■ **EXERCISE**
Check every line of the entries for "title", and copy the lines that hold it.

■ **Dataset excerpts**
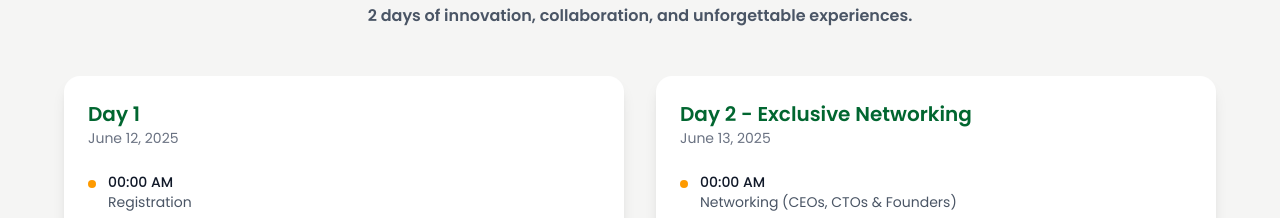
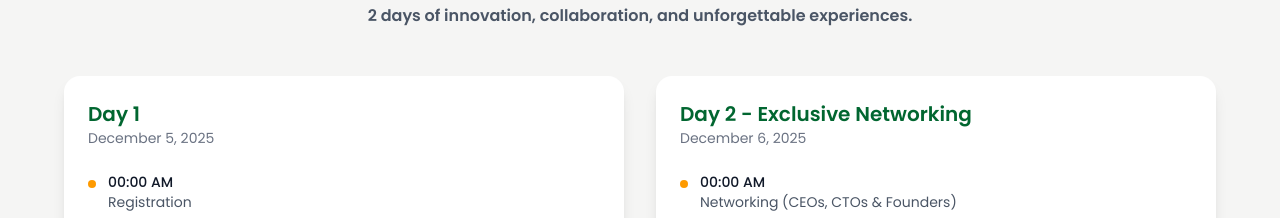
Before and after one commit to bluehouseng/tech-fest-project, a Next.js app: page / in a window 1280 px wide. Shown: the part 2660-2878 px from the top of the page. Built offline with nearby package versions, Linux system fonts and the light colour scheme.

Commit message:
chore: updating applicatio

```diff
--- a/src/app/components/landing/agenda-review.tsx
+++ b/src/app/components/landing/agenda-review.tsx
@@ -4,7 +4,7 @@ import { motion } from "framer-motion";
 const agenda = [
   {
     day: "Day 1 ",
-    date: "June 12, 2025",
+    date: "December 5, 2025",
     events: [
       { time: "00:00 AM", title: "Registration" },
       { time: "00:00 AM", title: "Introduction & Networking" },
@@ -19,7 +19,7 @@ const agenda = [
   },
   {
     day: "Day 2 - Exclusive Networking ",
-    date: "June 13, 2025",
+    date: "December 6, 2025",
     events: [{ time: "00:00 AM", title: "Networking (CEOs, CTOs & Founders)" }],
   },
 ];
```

■ **EXPECTED OUTPUT**
       { time: "00:00 AM", title: "Registration" },
       { time: "00:00 AM", title: "Introduction & Networking" },
     events: [{ time: "00:00 AM", title: "Networking (CEOs, CTOs & Founders)" }],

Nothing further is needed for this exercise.